Accepting then the view that the section relates only to decrees for the payment of money, a view sufficient for the purposes of the present appeal, their Lordships do not propose to deal with the other questions which arise on the construction of the section, merely observing that this is not to be taken as implying in any way an opinion adverse to that expressed in the Supreme Court in regard to them. In order to preclude misconception their Lordships think it right to observe that in the above, they have been dealing only with the section as it exists in the Civil Procedure Code of Ceylon and not with the corresponding section (S. 258) Indian Civil PC, now embodied in O. 21, R 2. Sch. 1, thereto. That rule has repeatedly been amended in some important respects, and it is not now in the same form as the Ceylon section.
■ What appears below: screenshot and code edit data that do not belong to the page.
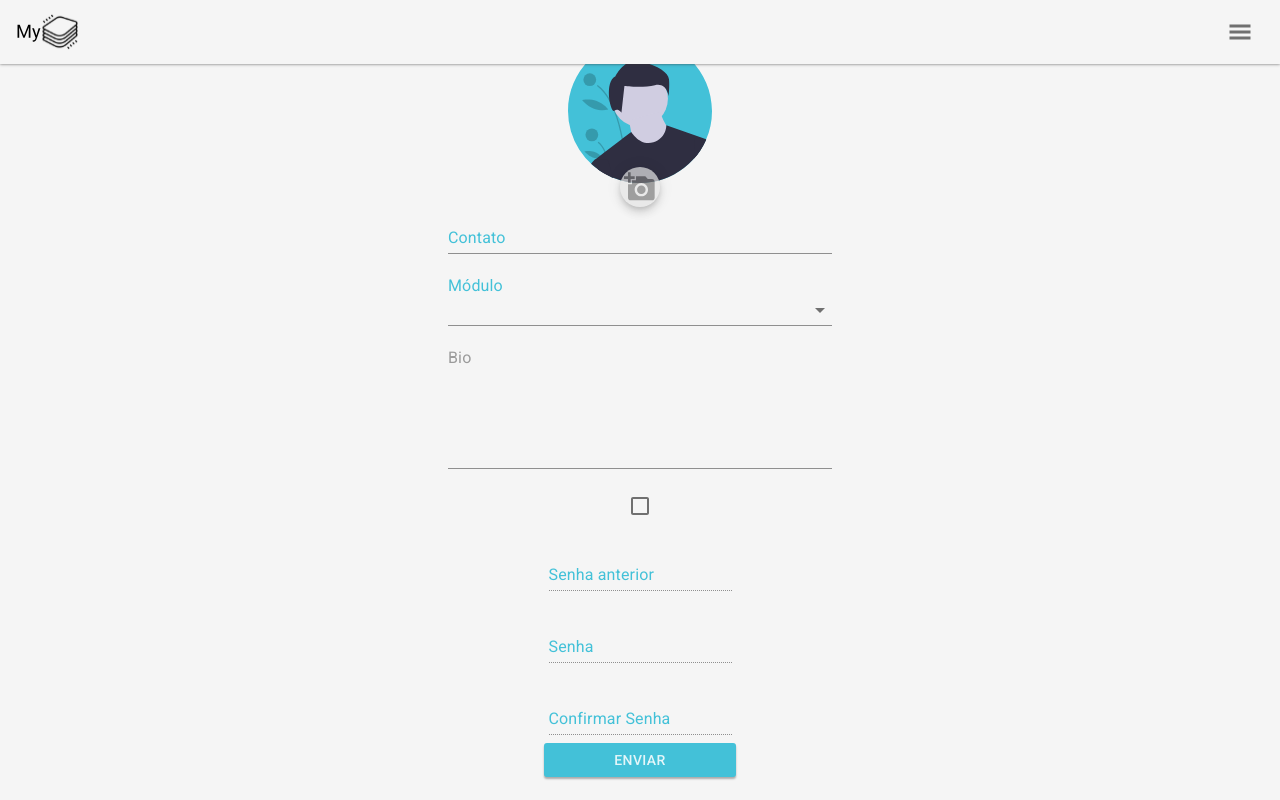
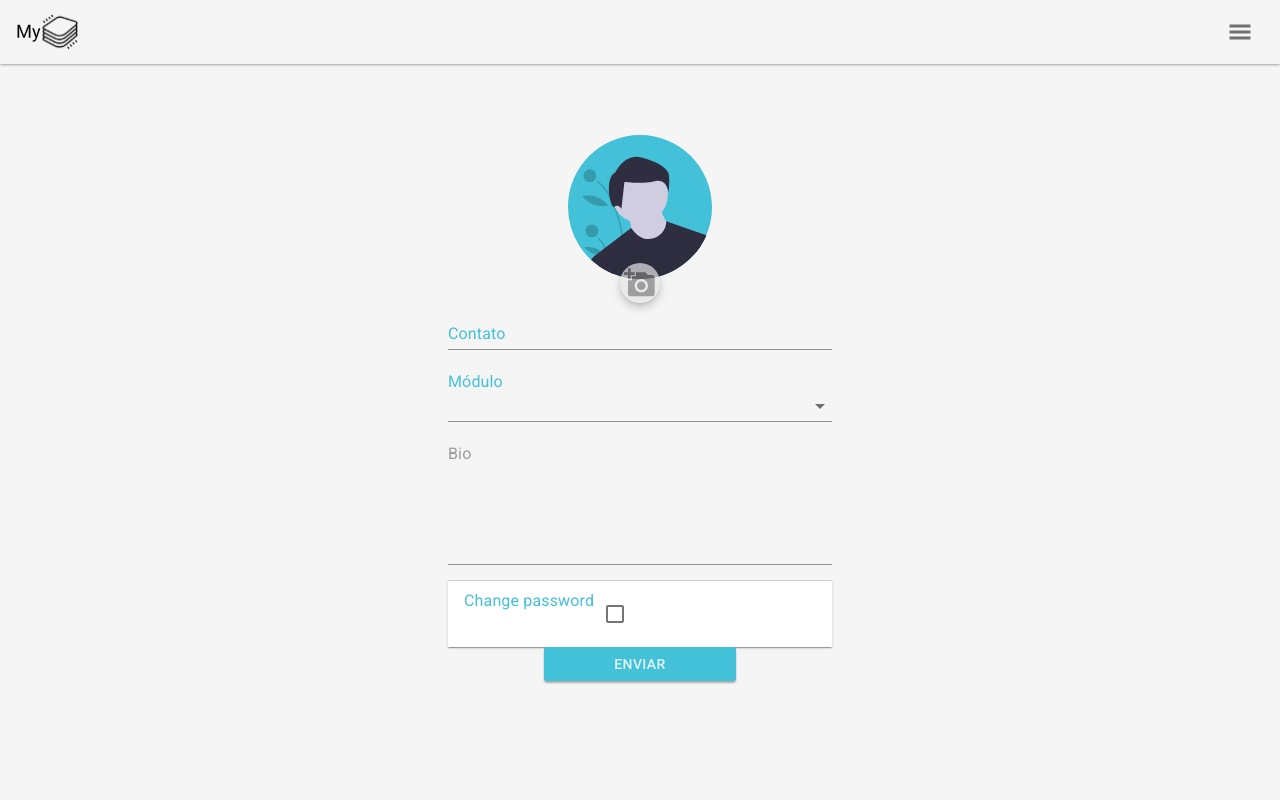
Before and after one commit to KevinWis/MyStack, a React (Create React App) app: page /register/2 in a window 1280 px wide. Built offline with nearby package versions, Linux system fonts and the light colour scheme; no server answers; sample sign-in values are in the browser's storage.

Commit message:
adding accordion

```diff
--- a/src/pages/registerSecondary/index.jsx
+++ b/src/pages/registerSecondary/index.jsx
@@ -20,15 +20,24 @@ import {
   SelectLevel,
   Form,
 } from "./style";
-import { MenuItem, InputLabel, TextField, Checkbox } from "@material-ui/core";
+import {
+  MenuItem,
+  InputLabel,
+  TextField,
+  Checkbox,
+  Accordion,
+  AccordionSummary,
+  Typography,
+  AccordionDetails,
+} from "@material-ui/core";
+
 import DefaultButton from "../../components/shared/buttons/defaultButton";
 import ImageComponent from "../../components/shared/imageComponent";
 import { updateUserProfilePicture } from "../../kenzieHub/user/updateProfileInfo";
 import { MaleavatarImage } from "../../helpers/getImages";
 import { updateUserInfo } from "../../kenzieHub/user/updateUser";
 
-import { useState } from "react";
-import { useEffect } from "react";
+import { useState, useEffect } from "react";
 
 const RegisterSeconddary = () => {
   const dispatch = useDispatch();
@@ -74,7 +83,7 @@ const RegisterSeconddary = () => {
       await updateUserProfilePicture(newData);
     }
     setTimeout(() => {
-      //history.push("/my-profile");
+      history.push("/my-profile");
     }, 500);
   };
 
@@ -215,7 +224,15 @@ const RegisterSeconddary = () => {
               helperText={errors.bio?.message}
             />
           </ContainerBio>
+          <Accordion>
+            <AccordionSummary
+              expandIcon={""}
+              aria-controls="panel1a-content"
+              id="panel1a-header"
+            >
+              <InputLabel id="checkPass">Change password</InputLabel>
               <Checkbox
+                labelId="checkPass"
                 checked={checkChangePass}
                 onChange={(evt) => {
                   setCheckChangePass(evt.target.checked);
@@ -223,6 +240,8 @@ const RegisterSeconddary = () => {
                 color="primary"
                 inputProps={{ "aria-label": "Alterar senha" }}
               />
+            </AccordionSummary>
+            <AccordionDetails>
               <TextField
                 type="password"
                 margin="normal"
@@ -253,6 +272,8 @@ const RegisterSeconddary = () => {
                 helperText={errors.confirmPassword?.message}
                 disabled={!checkChangePass}
               />
+            </AccordionDetails>
+          </Accordion>
 
           <ContainerButton>
             <DefaultButton type="submit" value="Enviar" />
--- a/src/pages/registerSecondary/style.js
+++ b/src/pages/registerSecondary/style.js
@@ -14,13 +14,13 @@ export const ContainerForm = styled.div`
   align-items: center;
 
   padding: 5rem 0 3rem 0;
-  height: calc(100vh - 8rem);
+  min-height: calc(100vh - 8rem);
 
   background-color: whitesmoke;
 
   @media (min-width: 640px) {
     padding: 4rem 0 3rem 0;
-    height: calc(100vh - 7rem);
+    min-height: calc(100vh - 7rem);
   }
 `;
 
```
Lines whose indentation alone changed are shown as unchanged.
It has been the main subject discussed in more than a hundred cases in the various Courts of India with results that are by no means uniform. Their Lordships content themselves with saying that the conclusion at which they have arrived, namely that S. 349, of the Ceylon Code, relates only to decrees for the payment of money, agrees not only with the opinion expressed in the judgment under appeal but also with the judgments of several of the Courts in India pronounced before the words "of any kind" were added to the words "where any money payable under a decree." In the result the appellant fails on all three of the points on which she relies. Their Lordships will humbly advise His Majesty to affirm the judgment appealed from and to dismiss this appeal with costs.